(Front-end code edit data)
++++++++

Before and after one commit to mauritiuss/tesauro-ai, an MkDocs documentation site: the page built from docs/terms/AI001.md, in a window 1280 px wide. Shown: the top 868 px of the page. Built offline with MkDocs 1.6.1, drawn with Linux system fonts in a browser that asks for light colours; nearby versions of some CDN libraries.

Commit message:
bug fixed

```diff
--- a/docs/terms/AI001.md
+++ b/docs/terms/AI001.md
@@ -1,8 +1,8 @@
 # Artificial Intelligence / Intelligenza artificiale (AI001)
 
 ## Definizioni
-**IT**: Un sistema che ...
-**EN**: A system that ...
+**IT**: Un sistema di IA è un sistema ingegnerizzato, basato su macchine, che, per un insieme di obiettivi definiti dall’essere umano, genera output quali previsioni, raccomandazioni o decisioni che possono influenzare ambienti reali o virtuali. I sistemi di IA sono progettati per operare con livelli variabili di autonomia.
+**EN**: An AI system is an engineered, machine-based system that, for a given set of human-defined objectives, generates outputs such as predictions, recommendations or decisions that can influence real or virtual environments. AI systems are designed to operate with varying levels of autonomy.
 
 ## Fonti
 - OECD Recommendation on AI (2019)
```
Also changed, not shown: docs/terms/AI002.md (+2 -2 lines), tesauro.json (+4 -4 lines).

++++++++

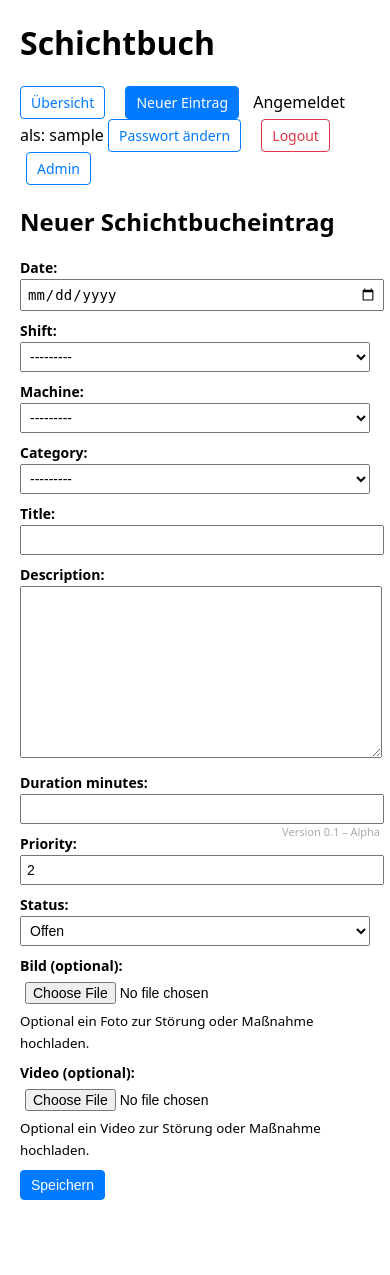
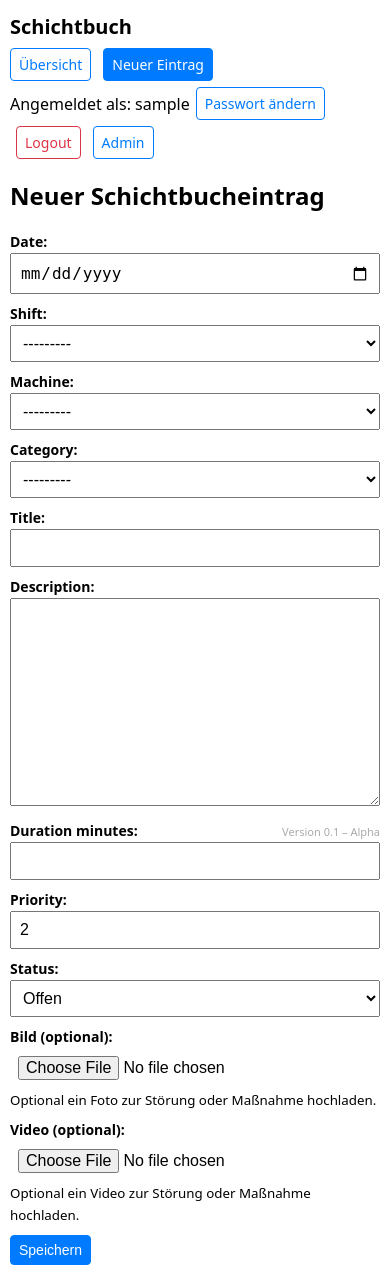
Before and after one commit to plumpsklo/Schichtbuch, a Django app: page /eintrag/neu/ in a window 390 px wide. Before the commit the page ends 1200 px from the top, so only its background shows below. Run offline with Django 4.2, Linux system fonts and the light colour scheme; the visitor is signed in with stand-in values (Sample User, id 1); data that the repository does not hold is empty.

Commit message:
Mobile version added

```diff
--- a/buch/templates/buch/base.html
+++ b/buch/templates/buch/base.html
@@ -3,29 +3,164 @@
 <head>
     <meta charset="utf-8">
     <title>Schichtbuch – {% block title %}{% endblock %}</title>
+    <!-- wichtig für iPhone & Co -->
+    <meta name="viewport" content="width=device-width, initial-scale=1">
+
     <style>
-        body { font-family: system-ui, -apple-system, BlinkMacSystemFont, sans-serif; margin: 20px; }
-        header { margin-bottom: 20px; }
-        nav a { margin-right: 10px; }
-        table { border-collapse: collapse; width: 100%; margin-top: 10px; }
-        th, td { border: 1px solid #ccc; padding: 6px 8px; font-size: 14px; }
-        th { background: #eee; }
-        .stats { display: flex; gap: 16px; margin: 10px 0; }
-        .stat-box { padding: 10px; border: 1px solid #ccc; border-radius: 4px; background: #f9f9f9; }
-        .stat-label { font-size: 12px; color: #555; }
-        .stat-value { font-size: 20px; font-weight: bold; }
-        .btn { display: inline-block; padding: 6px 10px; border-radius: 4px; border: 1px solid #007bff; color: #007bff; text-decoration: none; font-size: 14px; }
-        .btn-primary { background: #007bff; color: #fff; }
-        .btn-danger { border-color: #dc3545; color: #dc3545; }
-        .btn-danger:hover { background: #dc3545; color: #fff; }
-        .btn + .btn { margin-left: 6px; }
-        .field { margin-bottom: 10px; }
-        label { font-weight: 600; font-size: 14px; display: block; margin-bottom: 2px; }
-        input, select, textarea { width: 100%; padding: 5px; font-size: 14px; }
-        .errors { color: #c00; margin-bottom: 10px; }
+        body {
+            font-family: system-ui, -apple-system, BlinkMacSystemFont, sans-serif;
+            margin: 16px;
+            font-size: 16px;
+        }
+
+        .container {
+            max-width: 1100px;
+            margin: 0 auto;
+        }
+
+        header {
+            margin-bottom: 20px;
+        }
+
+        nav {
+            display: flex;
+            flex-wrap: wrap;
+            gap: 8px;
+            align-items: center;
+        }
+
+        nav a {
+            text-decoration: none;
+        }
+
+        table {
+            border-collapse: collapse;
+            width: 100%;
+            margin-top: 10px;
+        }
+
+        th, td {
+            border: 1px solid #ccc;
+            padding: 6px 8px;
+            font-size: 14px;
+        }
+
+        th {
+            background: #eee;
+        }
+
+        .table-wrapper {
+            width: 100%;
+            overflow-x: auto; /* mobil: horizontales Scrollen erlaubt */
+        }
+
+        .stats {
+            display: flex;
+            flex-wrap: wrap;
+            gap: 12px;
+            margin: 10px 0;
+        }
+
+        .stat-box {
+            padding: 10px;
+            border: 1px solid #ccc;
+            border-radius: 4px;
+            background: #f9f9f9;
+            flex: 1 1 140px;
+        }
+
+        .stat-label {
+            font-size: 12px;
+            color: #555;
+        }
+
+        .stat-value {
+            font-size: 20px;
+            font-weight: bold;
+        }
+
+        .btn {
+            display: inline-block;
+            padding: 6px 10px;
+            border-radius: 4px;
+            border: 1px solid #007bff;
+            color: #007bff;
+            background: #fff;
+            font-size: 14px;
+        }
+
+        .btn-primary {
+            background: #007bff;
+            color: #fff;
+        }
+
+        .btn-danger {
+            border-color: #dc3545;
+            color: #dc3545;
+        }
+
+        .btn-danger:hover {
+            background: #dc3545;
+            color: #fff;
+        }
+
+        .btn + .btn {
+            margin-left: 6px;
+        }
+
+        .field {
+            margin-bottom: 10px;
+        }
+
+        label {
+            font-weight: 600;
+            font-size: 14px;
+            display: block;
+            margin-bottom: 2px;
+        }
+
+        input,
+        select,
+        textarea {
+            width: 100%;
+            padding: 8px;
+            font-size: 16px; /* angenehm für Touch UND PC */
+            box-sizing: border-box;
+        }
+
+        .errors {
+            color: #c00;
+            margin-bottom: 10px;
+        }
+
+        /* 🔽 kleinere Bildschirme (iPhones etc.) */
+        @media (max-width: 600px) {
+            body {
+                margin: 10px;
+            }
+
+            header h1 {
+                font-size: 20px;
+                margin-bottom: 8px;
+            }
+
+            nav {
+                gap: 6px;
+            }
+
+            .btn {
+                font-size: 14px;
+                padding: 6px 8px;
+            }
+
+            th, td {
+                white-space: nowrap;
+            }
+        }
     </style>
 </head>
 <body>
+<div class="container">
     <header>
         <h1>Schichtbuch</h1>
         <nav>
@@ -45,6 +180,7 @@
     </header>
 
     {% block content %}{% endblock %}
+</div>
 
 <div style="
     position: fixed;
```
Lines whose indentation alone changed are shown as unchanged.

++++++++

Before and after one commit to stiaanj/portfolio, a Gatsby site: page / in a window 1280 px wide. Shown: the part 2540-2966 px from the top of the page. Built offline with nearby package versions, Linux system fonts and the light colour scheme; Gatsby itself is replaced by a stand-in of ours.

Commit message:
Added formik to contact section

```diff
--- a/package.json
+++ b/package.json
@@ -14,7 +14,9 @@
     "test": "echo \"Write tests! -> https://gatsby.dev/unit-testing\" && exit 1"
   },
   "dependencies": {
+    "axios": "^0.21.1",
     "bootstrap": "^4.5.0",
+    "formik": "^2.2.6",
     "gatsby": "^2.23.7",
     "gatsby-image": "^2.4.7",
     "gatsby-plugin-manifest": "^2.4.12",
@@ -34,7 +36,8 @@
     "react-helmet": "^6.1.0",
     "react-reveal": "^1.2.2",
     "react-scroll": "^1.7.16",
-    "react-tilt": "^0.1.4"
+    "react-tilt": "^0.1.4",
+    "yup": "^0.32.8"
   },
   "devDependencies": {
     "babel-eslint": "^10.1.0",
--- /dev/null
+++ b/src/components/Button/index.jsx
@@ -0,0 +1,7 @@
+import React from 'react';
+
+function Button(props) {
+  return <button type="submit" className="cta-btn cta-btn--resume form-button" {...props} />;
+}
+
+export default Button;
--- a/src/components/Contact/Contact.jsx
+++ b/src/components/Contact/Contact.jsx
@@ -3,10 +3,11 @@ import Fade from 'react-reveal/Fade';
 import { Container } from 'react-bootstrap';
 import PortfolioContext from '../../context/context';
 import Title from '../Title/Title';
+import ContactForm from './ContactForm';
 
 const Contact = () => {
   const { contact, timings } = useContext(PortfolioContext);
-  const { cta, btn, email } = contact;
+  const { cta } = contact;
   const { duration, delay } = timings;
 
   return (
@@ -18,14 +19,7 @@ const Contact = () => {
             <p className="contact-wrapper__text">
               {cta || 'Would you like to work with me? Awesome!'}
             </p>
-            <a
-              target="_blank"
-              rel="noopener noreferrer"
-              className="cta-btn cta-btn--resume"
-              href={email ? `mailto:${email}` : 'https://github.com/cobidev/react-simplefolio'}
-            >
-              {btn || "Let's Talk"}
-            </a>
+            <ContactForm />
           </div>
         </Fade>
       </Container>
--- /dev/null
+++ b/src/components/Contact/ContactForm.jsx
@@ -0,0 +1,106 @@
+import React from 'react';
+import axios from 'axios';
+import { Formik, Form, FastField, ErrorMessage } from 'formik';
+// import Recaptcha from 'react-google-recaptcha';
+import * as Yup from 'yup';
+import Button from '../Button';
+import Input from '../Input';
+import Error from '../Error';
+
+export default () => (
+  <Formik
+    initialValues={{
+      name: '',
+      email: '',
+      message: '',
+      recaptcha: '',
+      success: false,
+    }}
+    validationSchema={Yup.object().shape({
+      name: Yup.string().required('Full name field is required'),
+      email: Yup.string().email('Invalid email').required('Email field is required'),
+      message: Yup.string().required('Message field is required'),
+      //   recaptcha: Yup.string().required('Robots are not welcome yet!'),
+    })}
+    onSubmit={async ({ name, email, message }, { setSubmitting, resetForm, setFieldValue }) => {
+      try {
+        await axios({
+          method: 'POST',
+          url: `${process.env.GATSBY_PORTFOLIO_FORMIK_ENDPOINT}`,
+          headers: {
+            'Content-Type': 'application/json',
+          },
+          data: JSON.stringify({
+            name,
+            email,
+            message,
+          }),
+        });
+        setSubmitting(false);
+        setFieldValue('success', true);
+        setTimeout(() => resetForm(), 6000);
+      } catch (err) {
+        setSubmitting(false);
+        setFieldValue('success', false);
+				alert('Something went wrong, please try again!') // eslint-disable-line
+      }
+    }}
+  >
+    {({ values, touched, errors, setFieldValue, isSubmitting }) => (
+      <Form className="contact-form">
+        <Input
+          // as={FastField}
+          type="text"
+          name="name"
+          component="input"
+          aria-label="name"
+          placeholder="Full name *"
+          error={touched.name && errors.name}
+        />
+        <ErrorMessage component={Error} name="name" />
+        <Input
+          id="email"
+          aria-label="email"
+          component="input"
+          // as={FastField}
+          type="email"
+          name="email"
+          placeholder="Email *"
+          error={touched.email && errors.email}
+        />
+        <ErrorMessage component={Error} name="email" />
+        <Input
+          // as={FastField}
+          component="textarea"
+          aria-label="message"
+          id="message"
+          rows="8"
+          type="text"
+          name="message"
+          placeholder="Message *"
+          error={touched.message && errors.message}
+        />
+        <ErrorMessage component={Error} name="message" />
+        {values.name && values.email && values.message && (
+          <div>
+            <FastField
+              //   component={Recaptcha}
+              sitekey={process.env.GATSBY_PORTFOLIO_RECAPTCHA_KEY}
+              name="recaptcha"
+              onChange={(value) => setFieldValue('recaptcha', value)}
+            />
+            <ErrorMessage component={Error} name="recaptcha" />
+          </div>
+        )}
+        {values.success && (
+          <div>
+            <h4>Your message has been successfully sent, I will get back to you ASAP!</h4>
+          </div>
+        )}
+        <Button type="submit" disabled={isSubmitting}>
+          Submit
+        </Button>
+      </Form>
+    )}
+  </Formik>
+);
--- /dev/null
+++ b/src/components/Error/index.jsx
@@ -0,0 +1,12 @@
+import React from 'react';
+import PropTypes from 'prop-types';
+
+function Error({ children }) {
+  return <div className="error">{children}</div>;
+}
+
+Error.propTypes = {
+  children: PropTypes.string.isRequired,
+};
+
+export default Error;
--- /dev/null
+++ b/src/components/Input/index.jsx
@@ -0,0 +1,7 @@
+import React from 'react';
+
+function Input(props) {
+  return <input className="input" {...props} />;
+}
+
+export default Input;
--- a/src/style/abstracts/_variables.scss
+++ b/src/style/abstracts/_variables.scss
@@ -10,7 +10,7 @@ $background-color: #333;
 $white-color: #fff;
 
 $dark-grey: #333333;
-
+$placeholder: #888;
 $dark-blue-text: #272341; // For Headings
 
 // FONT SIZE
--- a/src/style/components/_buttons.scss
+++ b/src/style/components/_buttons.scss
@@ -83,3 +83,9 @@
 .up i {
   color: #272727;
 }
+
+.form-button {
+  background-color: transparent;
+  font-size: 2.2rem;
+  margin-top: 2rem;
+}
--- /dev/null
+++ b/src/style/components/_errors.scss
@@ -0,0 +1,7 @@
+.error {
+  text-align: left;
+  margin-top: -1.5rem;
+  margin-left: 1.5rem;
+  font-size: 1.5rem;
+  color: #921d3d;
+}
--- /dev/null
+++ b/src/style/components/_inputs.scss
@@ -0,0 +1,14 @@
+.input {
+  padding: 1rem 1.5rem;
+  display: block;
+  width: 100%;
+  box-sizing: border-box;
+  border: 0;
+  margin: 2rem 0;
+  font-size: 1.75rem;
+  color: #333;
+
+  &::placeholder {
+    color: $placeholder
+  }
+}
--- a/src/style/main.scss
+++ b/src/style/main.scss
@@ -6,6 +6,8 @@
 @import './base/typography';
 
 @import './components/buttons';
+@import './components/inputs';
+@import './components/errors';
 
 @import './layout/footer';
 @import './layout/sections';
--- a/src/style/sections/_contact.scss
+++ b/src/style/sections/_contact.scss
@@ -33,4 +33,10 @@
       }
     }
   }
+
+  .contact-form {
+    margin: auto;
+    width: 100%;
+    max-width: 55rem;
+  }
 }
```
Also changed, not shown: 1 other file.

++++++++

- THE PROBLEM -
The answer must be every line of the records that holds the string "children".

- RESULT -
+function Error({ children }) {
+  return <div className="error">{children}</div>;
+  children: PropTypes.string.isRequired,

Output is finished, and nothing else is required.